-George Bush’s alma mater, Phillips Andover Academy, tells us their annual tuition is $37,200. The $20 “Pell Grant for Kids,” as the White House calls it, will buy a poor kid about 35 minutes of this educational dream. So they’ll have to wake up quickly.

-$20 won’t cover the cost of the final book in the Harry Potter series.
If you can’t buy a book nor pay tuition with a sawbuck, what exactly can a poor kid buy with $20 in urban America?

The Palast Investigative Team donned baseball caps and big pants and discovered we could obtain what local citizens call a “rock” of crack cocaine. For $20, we were guaranteed we could fulfill any kid’s dream for at least 15 minutes. Now we could see the incontrovertible logic in what appeared to be quixotic ravings by the President about free trade with Colombia, Pell Grant for Kids and the surge in Iraq. In Iraq, General Petraeus tells us we must continue to feed in troops for another ten years. There is no way the military can recruit these freedom fighters unless our lower income youth are high, hooked and desperate. Don’t say, ‘crack vials,’ they’re, ‘Democracy Rocks’!

Saturday, January 19, 2008

Everything Dubya Touches Turns To ....

Pioneer Woman Hauling Cow Chips

Jon Markman tells us Why Bush's bailout wouldn't work

That rumbling sound you hear coming from Washington, D.C.? It's Treasury Department helicopters packed with bags full of cash about to be dropped on voters, as the federal government prepares to launch a brazen, desperate election-year effort to rescue the economy.

If you thought the government's delayed response to Hurricane Katrina was a study in out-of-control largesse -- replete with no-strings-attached debit cards handed to anyone with a Cajun accent and a damp shirt -- wait until you see what the government has in mind for the rest of us this year.
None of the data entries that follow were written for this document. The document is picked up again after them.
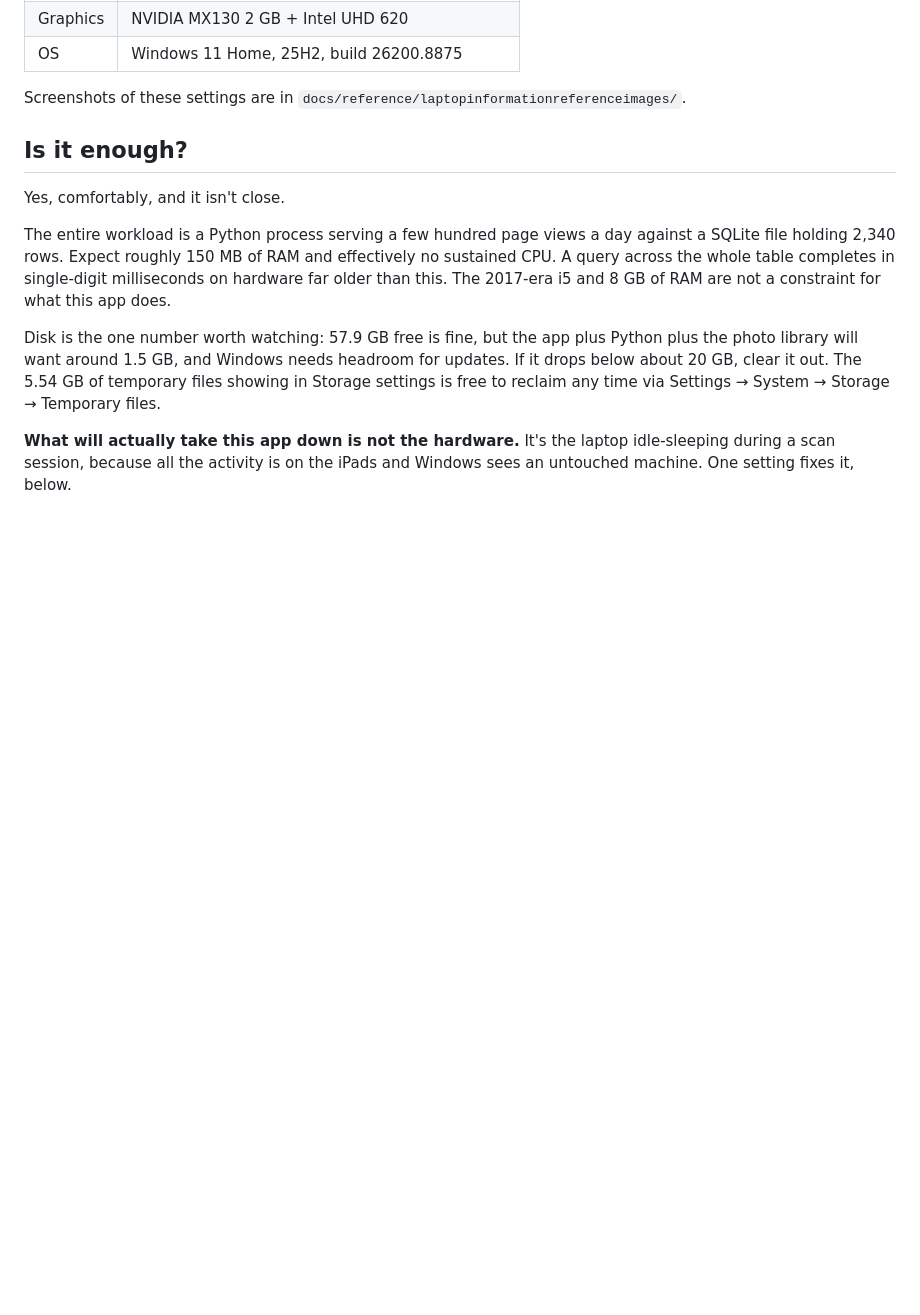
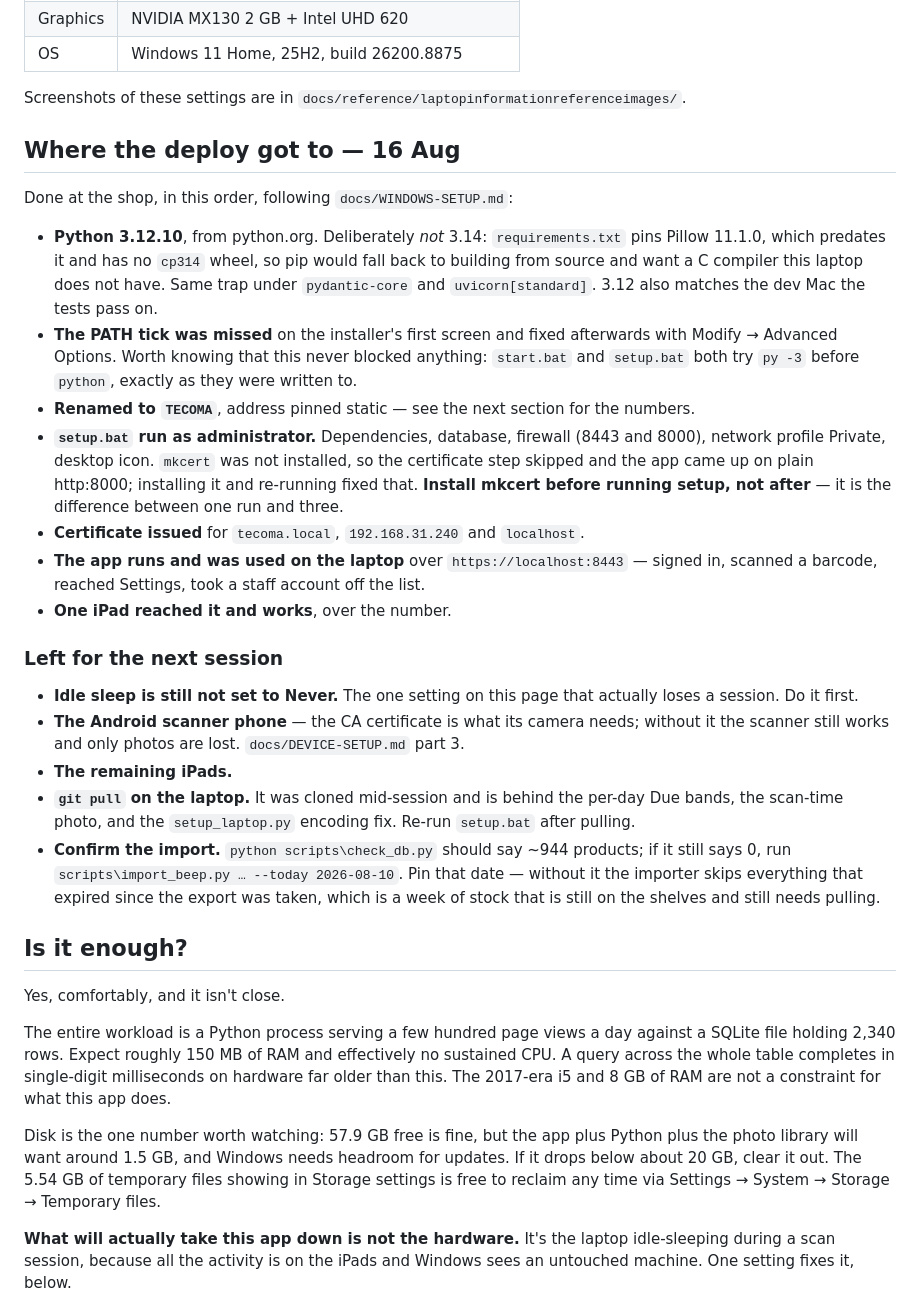
Before and after one commit to mohit-p-7041/Track-the-date, a Markdown page: docs/LAPTOP-NOTES.md, the part around the change. Rendered like a GitHub page; blank space fills up the shorter version.

Commit message:
Where the shop deploy got to, and the .local finding that contradicts the guide
Deployed at the shop today up to a working app on the laptop over HTTPS and one
iPad on it. What is left is written down in LAPTOP-NOTES so the next session
starts from a list rather than from memory: idle sleep is still not set to
Never, the Android phone has no CA certificate yet, and the laptop is three
commits behind because it was cloned mid-session.

Two things learned that the guides had wrong or did not say:

tecoma.local did not resolve on the iPad and the number did. The name is still
worth having — it survives the address moving, which is why it exists — but
DEVICE-SETUP now says to use the number and carry on rather than stand there
retyping. Something on this network drops mDNS; that is a router setting, not
the laptop or the iPad.

mkcert has to be installed before setup.bat, not after. Without it the
certificate step skips, the app comes up on plain http:8000, and it takes
another two runs to get back. Also recorded why Python is pinned to 3.12 rather
than 3.14: Pillow 11.1.0 has no cp314 wheel and this laptop has no C compiler.

Co-Authored-By: Claude Opus 5 <noreply@anthropic.com>

```diff
--- a/docs/LAPTOP-NOTES.md
+++ b/docs/LAPTOP-NOTES.md
@@ -12,6 +12,41 @@ answers to `tecoma.local`)
 | OS | Windows 11 Home, 25H2, build 26200.8875 |
 
 Screenshots of these settings are in `docs/reference/laptopinformationreferenceimages/`.
+
+## Where the deploy got to — 16 Aug
+
+Done at the shop, in this order, following `docs/WINDOWS-SETUP.md`:
+
+- **Python 3.12.10**, from python.org. Deliberately *not* 3.14: `requirements.txt` pins Pillow
+  11.1.0, which predates it and has no `cp314` wheel, so pip would fall back to building from
+  source and want a C compiler this laptop does not have. Same trap under `pydantic-core` and
+  `uvicorn[standard]`. 3.12 also matches the dev Mac the tests pass on.
+- **The PATH tick was missed** on the installer's first screen and fixed afterwards with
+  Modify → Advanced Options. Worth knowing that this never blocked anything: `start.bat` and
+  `setup.bat` both try `py -3` before `python`, exactly as they were written to.
+- **Renamed to `TECOMA`**, address pinned static — see the next section for the numbers.
+- **`setup.bat` run as administrator.** Dependencies, database, firewall (8443 and 8000), network
+  profile Private, desktop icon. `mkcert` was not installed, so the certificate step skipped and
+  the app came up on plain http:8000; installing it and re-running fixed that. **Install mkcert
+  before running setup, not after** — it is the difference between one run and three.
+- **Certificate issued** for `tecoma.local`, `192.168.31.240` and `localhost`.
+- **The app runs and was used on the laptop** over `https://localhost:8443` — signed in, scanned a
+  barcode, reached Settings, took a staff account off the list.
+- **One iPad reached it and works**, over the number.
+
+### Left for the next session
+
+- **Idle sleep is still not set to Never.** The one setting on this page that actually loses a
+  session. Do it first.
+- **The Android scanner phone** — the CA certificate is what its camera needs; without it the
+  scanner still works and only photos are lost. `docs/DEVICE-SETUP.md` part 3.
+- **The remaining iPads.**
+- **`git pull` on the laptop.** It was cloned mid-session and is behind the per-day Due bands, the
+  scan-time photo, and the `setup_laptop.py` encoding fix. Re-run `setup.bat` after pulling.
+- **Confirm the import.** `python scripts\check_db.py` should say ~944 products; if it still says
+  0, run `scripts\import_beep.py … --today 2026-08-10`. Pin that date — without it the importer
+  skips everything that expired since the export was taken, which is a week of stock that is
+  still on the shelves and still needs pulling.
 
 ## Is it enough?
 
```
Also changed, not shown: docs/DEVICE-SETUP.md (+7 -0 lines).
The latest is President Bush's just-announced call for $145 billion in tax relief aimed at preventing a recession that is actually already here. The intent of the plan is simple: "Letting Americans keep more of their money should increase consumer spending," the president said. Bush said Congress should take steps to implement a stimulus plan as soon as possible.

As you can see from the stock market's response***, the plan suffers from being too little, too late. After years of turning a blind eye to economic imbalances that have thrown thousands of people out of their homes and jobs, Bush now offers the economic equivalent of a Band-Aid. But he's not alone. Members of Congress, presidential candidates and Fed governors have all made promises in the past two weeks to turn the federal piggy bank upside down to ward off the ill effects of a recession.

There's lots more ....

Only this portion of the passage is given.